══ THE DATA
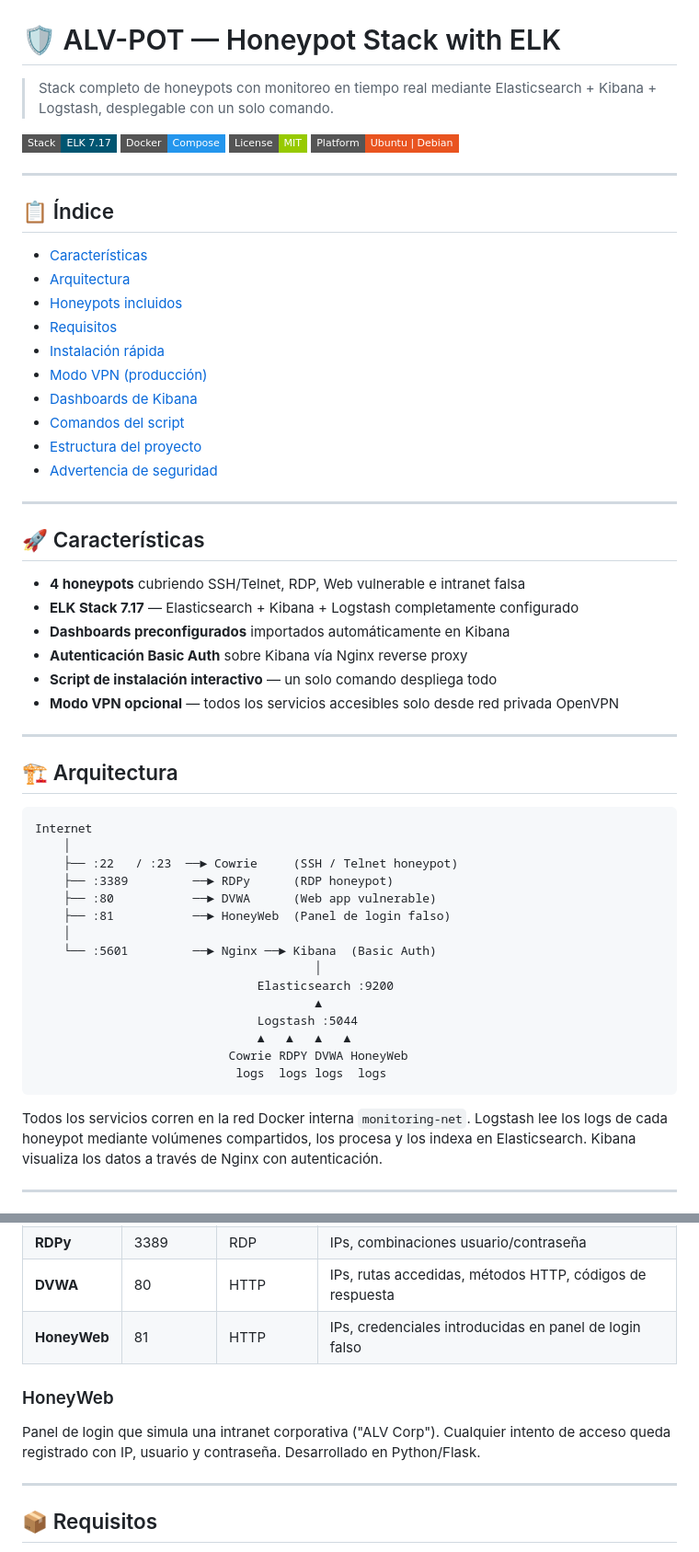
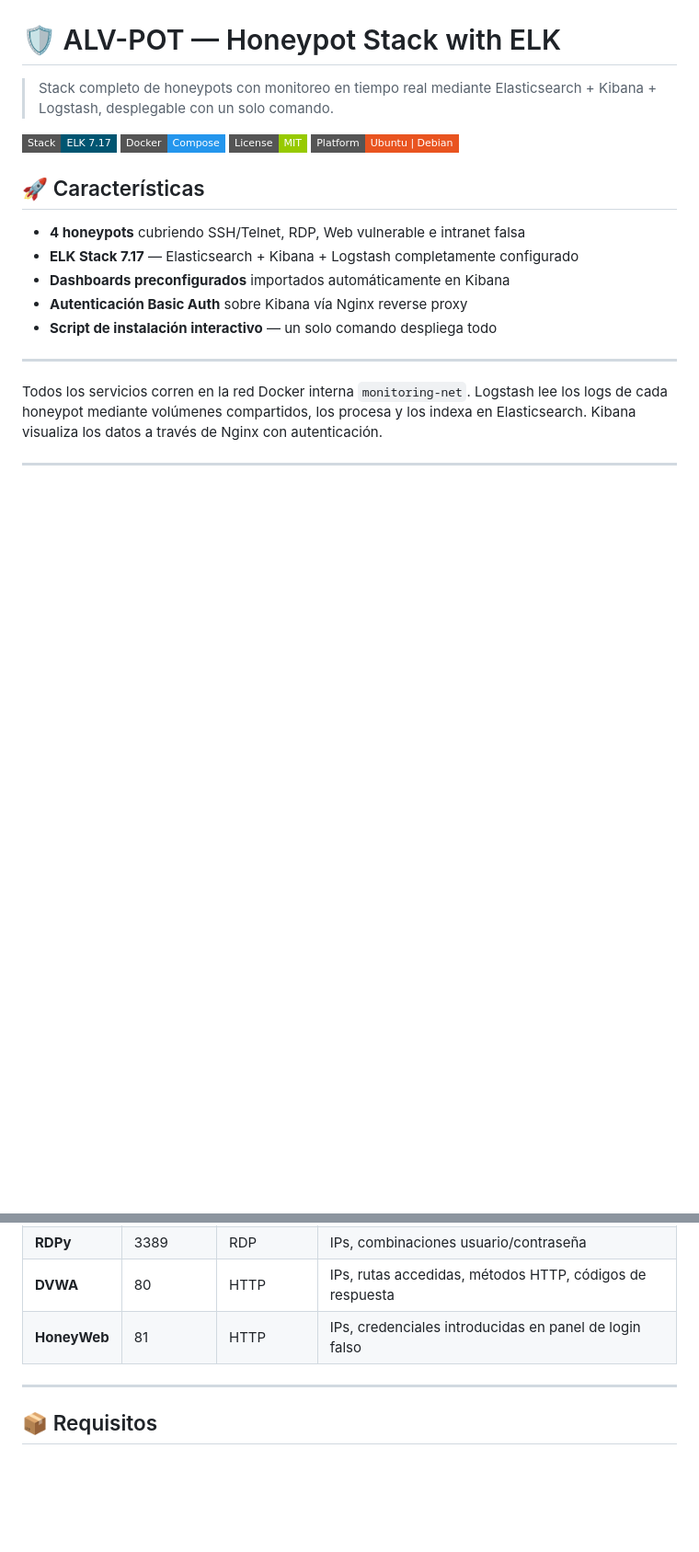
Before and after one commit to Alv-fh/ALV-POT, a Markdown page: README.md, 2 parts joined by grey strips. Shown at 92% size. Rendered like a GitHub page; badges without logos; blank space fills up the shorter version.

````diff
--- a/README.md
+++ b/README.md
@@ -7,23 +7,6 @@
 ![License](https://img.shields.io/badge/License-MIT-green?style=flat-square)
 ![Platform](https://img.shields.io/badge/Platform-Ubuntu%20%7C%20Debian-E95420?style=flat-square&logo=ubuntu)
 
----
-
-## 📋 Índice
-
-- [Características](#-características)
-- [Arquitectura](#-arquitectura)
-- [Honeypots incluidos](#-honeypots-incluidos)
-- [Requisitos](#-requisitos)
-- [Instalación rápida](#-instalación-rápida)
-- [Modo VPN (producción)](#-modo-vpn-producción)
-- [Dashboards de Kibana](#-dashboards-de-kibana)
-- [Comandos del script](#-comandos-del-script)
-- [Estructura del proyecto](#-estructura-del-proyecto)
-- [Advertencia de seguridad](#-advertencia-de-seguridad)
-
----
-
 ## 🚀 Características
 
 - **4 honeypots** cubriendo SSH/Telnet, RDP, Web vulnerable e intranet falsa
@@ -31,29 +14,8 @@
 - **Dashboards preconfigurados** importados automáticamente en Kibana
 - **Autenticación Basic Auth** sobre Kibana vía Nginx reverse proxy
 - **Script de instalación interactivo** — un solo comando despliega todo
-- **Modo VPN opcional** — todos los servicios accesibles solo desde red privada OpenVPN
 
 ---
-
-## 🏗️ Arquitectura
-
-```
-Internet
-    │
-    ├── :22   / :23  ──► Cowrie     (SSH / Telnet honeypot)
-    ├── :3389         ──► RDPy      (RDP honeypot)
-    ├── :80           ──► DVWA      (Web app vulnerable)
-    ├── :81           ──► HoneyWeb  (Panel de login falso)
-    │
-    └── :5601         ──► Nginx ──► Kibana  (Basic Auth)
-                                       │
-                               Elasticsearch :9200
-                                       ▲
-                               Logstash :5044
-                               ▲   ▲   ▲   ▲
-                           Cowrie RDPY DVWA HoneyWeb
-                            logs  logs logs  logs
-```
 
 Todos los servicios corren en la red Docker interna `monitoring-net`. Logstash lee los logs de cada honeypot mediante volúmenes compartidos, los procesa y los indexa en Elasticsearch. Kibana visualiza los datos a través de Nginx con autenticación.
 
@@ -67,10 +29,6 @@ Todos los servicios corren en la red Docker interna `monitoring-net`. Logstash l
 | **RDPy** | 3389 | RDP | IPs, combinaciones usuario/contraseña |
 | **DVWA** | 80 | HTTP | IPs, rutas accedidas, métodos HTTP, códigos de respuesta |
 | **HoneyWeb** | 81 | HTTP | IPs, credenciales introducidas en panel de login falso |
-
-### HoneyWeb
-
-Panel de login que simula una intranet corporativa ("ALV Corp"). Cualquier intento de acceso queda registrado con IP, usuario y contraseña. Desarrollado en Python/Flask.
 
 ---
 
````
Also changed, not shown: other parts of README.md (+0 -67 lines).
════
* _EXERCISE PROMPT_: Repeat the data exactly as written, but without the pictures.

* _EXERCISE RESPONSE_:
Before and after one commit to Alv-fh/ALV-POT, a Markdown page: README.md, 2 parts joined by grey strips. Shown at 92% size. Rendered like a GitHub page; badges without logos; blank space fills up the shorter version.

````diff
--- a/README.md
+++ b/README.md
@@ -7,23 +7,6 @@
 ![License](https://img.shields.io/badge/License-MIT-green?style=flat-square)
 ![Platform](https://img.shields.io/badge/Platform-Ubuntu%20%7C%20Debian-E95420?style=flat-square&logo=ubuntu)
 
----
-
-## 📋 Índice
-
-- [Características](#-características)
-- [Arquitectura](#-arquitectura)
-- [Honeypots incluidos](#-honeypots-incluidos)
-- [Requisitos](#-requisitos)
-- [Instalación rápida](#-instalación-rápida)
-- [Modo VPN (producción)](#-modo-vpn-producción)
-- [Dashboards de Kibana](#-dashboards-de-kibana)
-- [Comandos del script](#-comandos-del-script)
-- [Estructura del proyecto](#-estructura-del-proyecto)
-- [Advertencia de seguridad](#-advertencia-de-seguridad)
-
----
-
 ## 🚀 Características
 
 - **4 honeypots** cubriendo SSH/Telnet, RDP, Web vulnerable e intranet falsa
@@ -31,29 +14,8 @@
 - **Dashboards preconfigurados** importados automáticamente en Kibana
 - **Autenticación Basic Auth** sobre Kibana vía Nginx reverse proxy
 - **Script de instalación interactivo** — un solo comando despliega todo
-- **Modo VPN opcional** — todos los servicios accesibles solo desde red privada OpenVPN
 
 ---
-
-## 🏗️ Arquitectura
-
-```
-Internet
-    │
-    ├── :22   / :23  ──► Cowrie     (SSH / Telnet honeypot)
-    ├── :3389         ──► RDPy      (RDP honeypot)
-    ├── :80           ──► DVWA      (Web app vulnerable)
-    ├── :81           ──► HoneyWeb  (Panel de login falso)
-    │
-    └── :5601         ──► Nginx ──► Kibana  (Basic Auth)
-                                       │
-                               Elasticsearch :9200
-                                       ▲
-                               Logstash :5044
-                               ▲   ▲   ▲   ▲
-                           Cowrie RDPY DVWA HoneyWeb
-                            logs  logs logs  logs
-```
 
 Todos los servicios corren en la red Docker interna `monitoring-net`. Logstash lee los logs de cada honeypot mediante volúmenes compartidos, los procesa y los indexa en Elasticsearch. Kibana visualiza los datos a través de Nginx con autenticación.
 
@@ -67,10 +29,6 @@ Todos los servicios corren en la red Docker interna `monitoring-net`. Logstash l
 | **RDPy** | 3389 | RDP | IPs, combinaciones usuario/contraseña |
 | **DVWA** | 80 | HTTP | IPs, rutas accedidas, métodos HTTP, códigos de respuesta |
 | **HoneyWeb** | 81 | HTTP | IPs, credenciales introducidas en panel de login falso |
-
-### HoneyWeb
-
-Panel de login que simula una intranet corporativa ("ALV Corp"). Cualquier intento de acceso queda registrado con IP, usuario y contraseña. Desarrollado en Python/Flask.
 
 ---
 
````
Also changed, not shown: other parts of README.md (+0 -67 lines).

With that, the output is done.